There is a strange space for introverted, creative people when we are so deep in our process that we over-think EVERYTHING. Those who know me well know that I exist in this space often. I’ve been told that I could talk myself out of the best decision of my life, and do it so well that I’d feel justified on both sides. Truth.
Deylan is in middle school, and it is really difficult for both of us navigating this new territory. The hormones, man…oh…em…gee. I have high standards for my children (and really, all children) but I say all that time that I am as strict as I love. The depth of my love for my children is something I cannot articulate, and I take my responsibility as a parent and caregiver extremely seriously. It is my job to put people in the world who are conscious, contributing, compassionate, and curious. I can change the world by putting good people in to it.
I write all of this because my passion is working with children and their families, and the last year of parenting a pre-teen through transition has shaken my confidence to the core. I have so many friends who come to me for help with their children, yet there were days I was ending my day in tears over parenting my own. I have felt like a failure and a fraud. I’ve been unable to progress with my book and my coaching. And then…I chaperoned a middle school field trip.

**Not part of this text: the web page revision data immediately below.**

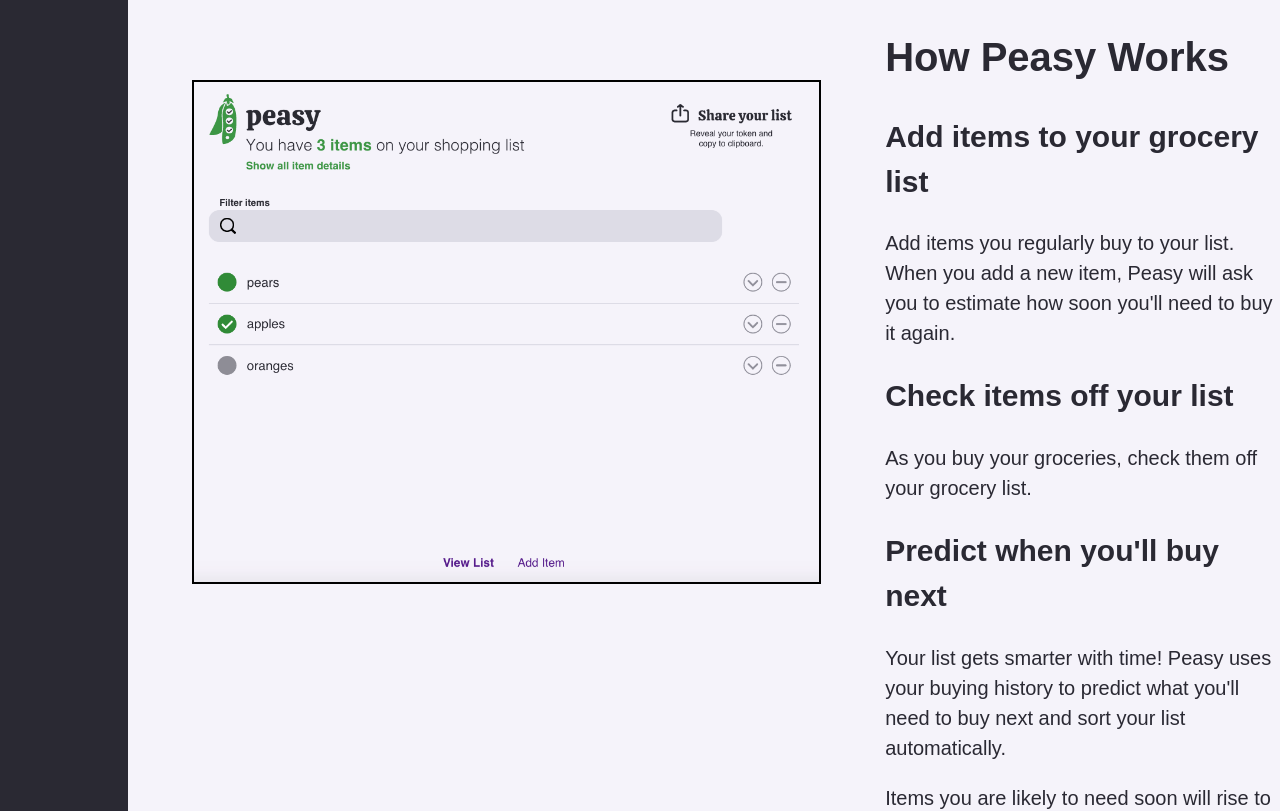
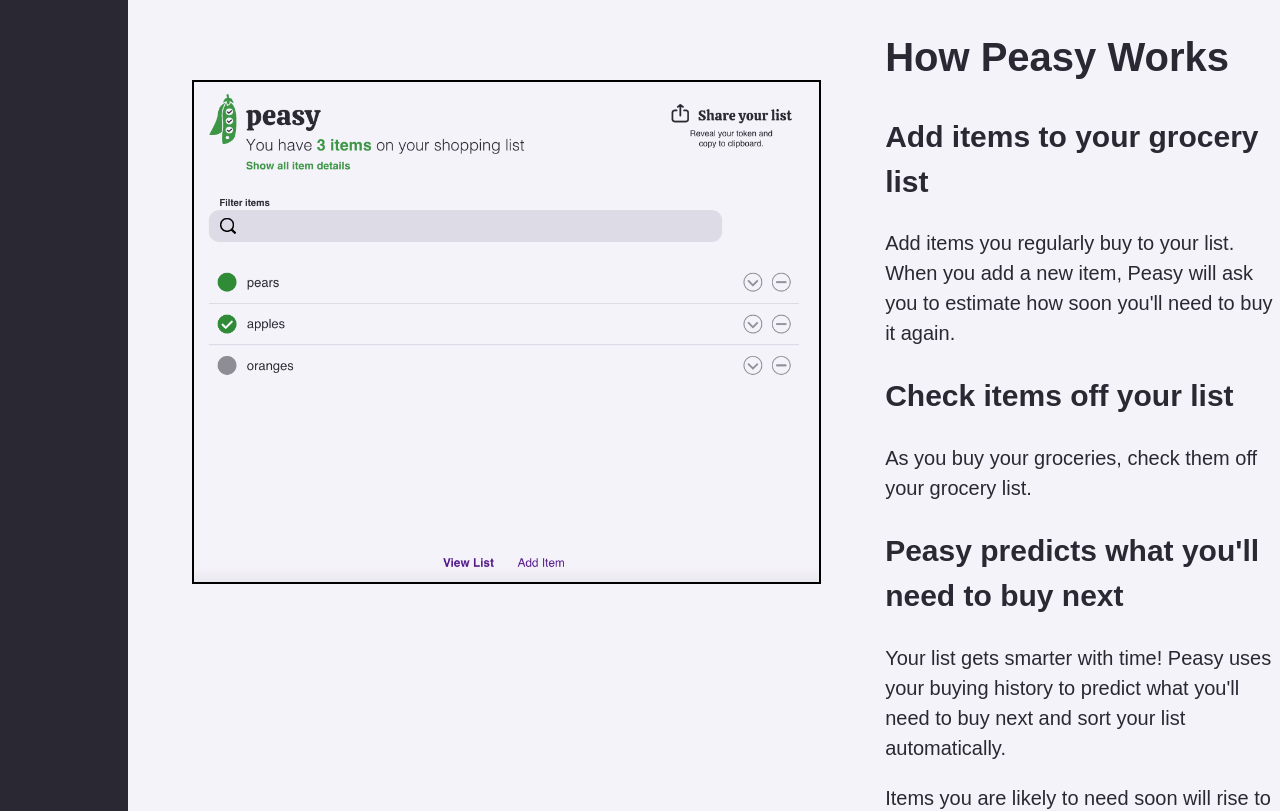
Before and after one commit to the-collab-lab/tcl-26-smart-shopping-list, a React (Create React App) app: page /about in a window 1280 px wide. Shown: the top 811 px of the page. Built offline with nearby package versions, Linux system fonts and the light colour scheme; a web font is replaced by a local one.

Commit message:
Update src/pages/AboutView/AboutView.js
Co-authored-by: Ander Swift <anderswift@gmail.com>

```diff
--- a/src/pages/AboutView/AboutView.js
+++ b/src/pages/AboutView/AboutView.js
@@ -31,7 +31,7 @@
         </section>
         <section className="about-section">
           <h2 className="about-section__header">
-            Predict when you'll buy next
+            Peasy predicts what you'll need to buy next
           </h2>
           <p className="about-section__paragraph">
             Your list gets smarter with time! Peasy uses your buying history to predict what you'll need to buy next and
```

Today, my son ran up to his sister, scooped her up in his arms, and took her to his desk. He parted the crowds of kids so she could see the fish, and he did so without one single moment of embarrassment. My pre-teen hugged me, and he proudly answered “Yes, that’s my mom” when the other kids asked. We walked to the beach for a clean up, and he held his sister the entire walk there. He stopped to help her zip up her jacket, and he made sure she could be a part of the process. When the other kids weren’t behaving, he told them to stop, or gave me space as the authority figure to correct them. And when we were standing on the beach? He leaned on me, and tucked his head under my chin.

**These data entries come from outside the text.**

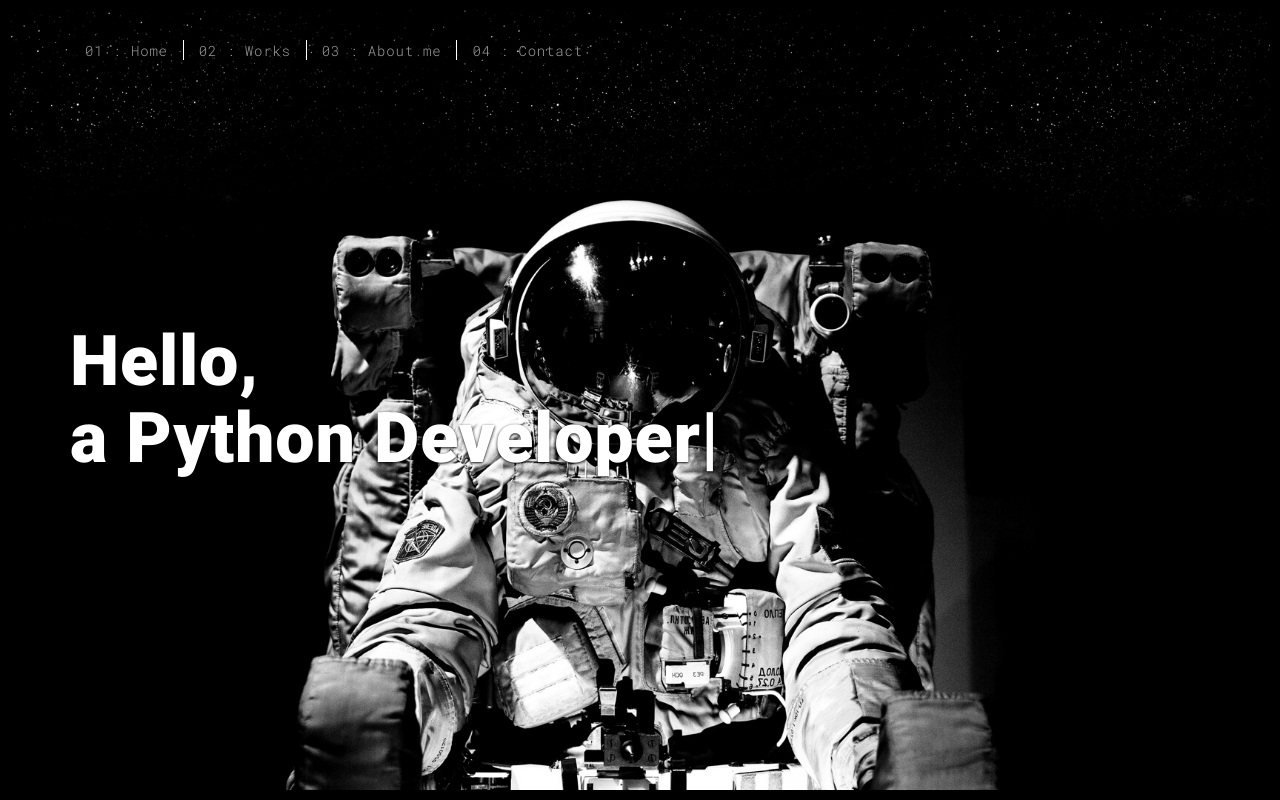
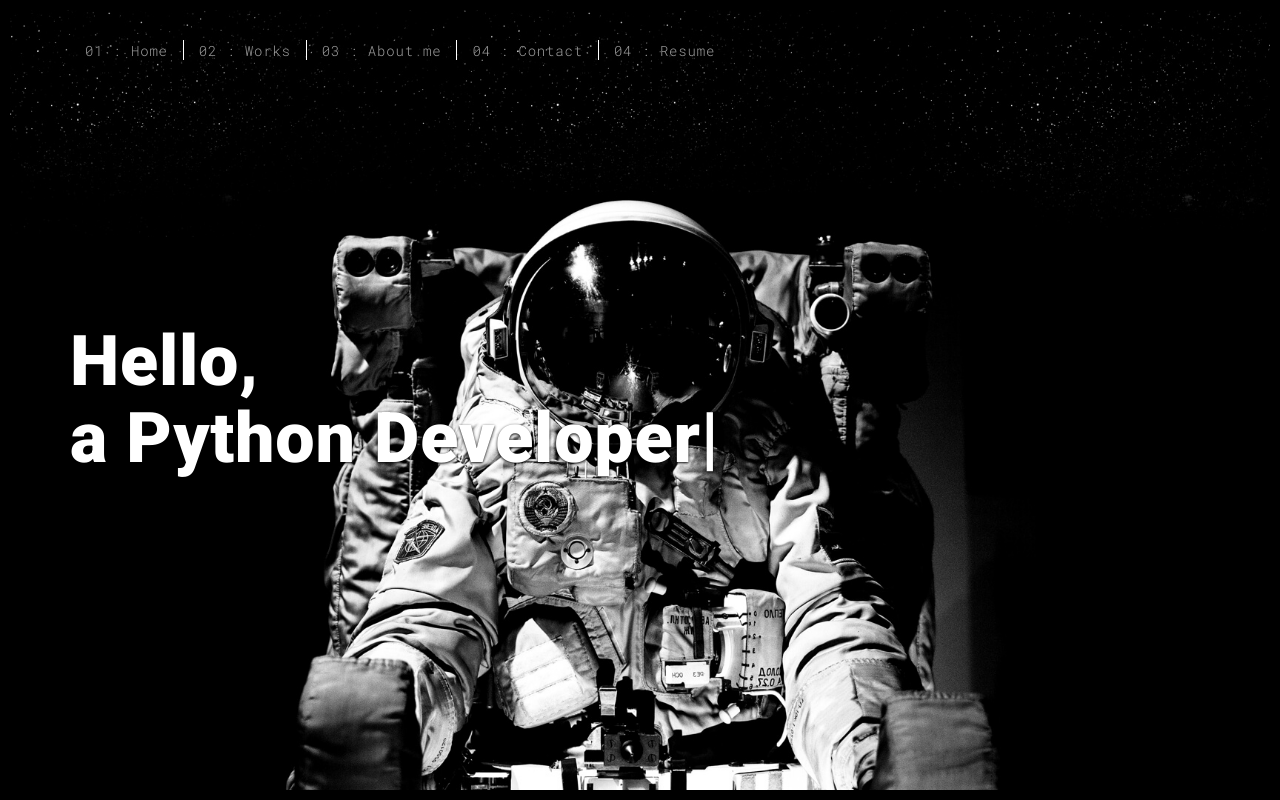
Before and after one commit to Vaibhaw0066/portfolio, a Flask app: page / in a window 1280 px wide. Run offline with Flask 2, Linux system fonts and the light colour scheme; some libraries are stand-ins or nearby versions.

Commit message:
Update index.html

```diff
--- a/templates/index.html
+++ b/templates/index.html
@@ -41,6 +41,7 @@
           <li><a href="/works.html" title="">02 : Works</a></li>
           <li><a href="/about.html" title="">03 : About me</a></li>
           <li><a href="/contact.html" title="">04 : Contact</a></li>
+          <li><a href="https://zety.com/mycv/vaibhaw01" title="">04 : Resume</a></li>
         </ul>
       </div>
     </div>
```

Several of the kids in that class were good kids. Respectful, engaging, intelligent. Then there were the ones that made me want to yank him out and home school him, like…the moment we got back to the school. I was appalled by their behaviour. And there was my son, walking with me, chatting about normal stuff. In those moments, suddenly I knew I wasn’t failing. All of the self doubt and feeling like a fraud melted away as I walked with my son. I started to believe, truly, that maybe I *can* write my book, and I *can* start working with families on a more in-depth basis.

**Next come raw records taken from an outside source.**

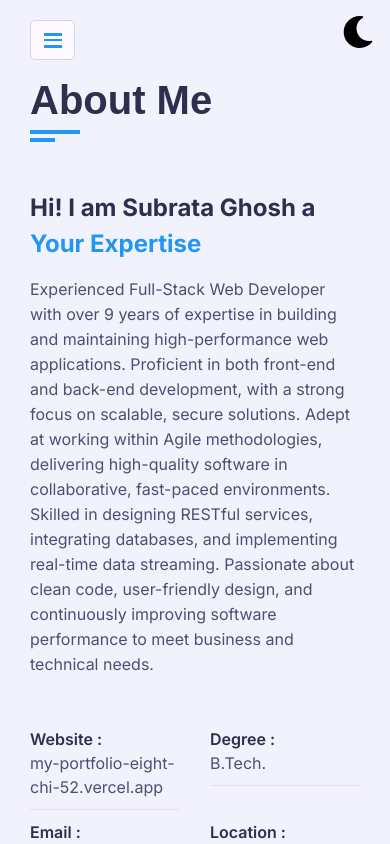
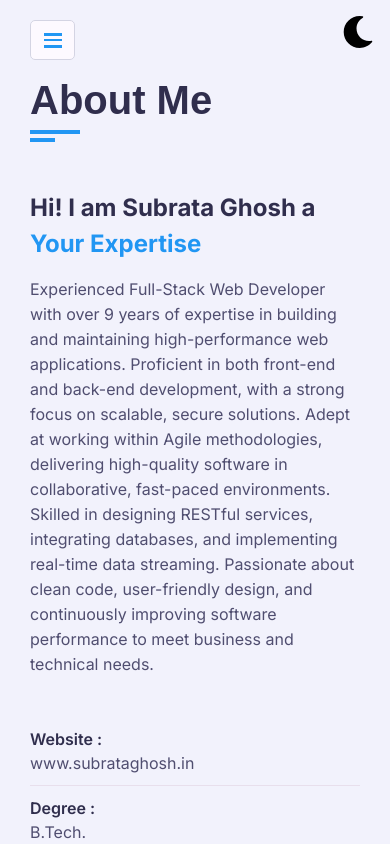
Before and after one commit to subrataghosh/my-portfolio, a Next.js app: page /about in a window 390 px wide. Shown: the top 844 px of the page. Built offline with nearby package versions, Linux system fonts and the light colour scheme.

Commit message:
fixed about-me ux

```diff
--- a/src/app/about/page.tsx
+++ b/src/app/about/page.tsx
@@ -27,7 +27,7 @@ const About: NextPage = () => {
                   <div className="row">
                     <div className="info-item padd-15">
                       <p>
-                        Website : <span>my-portfolio-eight-chi-52.vercel.app</span>
+                        Website : <span>www.subrataghosh.in</span>
                       </p>
                     </div>
                     <div className="info-item padd-15">
--- a/src/styles/style.css
+++ b/src/styles/style.css
@@ -1349,3 +1349,11 @@ align-items: center;
 .pb-5 {
     margin-bottom: 5px;
 }
+
+@media (max-width: 575px) {
+    .about .about-content .personal-info .info-item {
+        -ms-flex: 0 0 100%;
+        flex: 0 0 100%;
+        max-width: 100%;
+    }
+}
```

My son is amazing. He is kind, open, articulate, curious, intelligent, and much more. Yes, we struggle some times, and it an be quite a doozy when we do. We are both strong individuals, and oooooh weeee are we both stubborn. But we both love, oh we love so deeply. Every day I say, “I love you more than my heart can beat!” and it’s true because the only way I would stop is if I were dead. He is such a profound teacher sometimes. Today was a great lesson.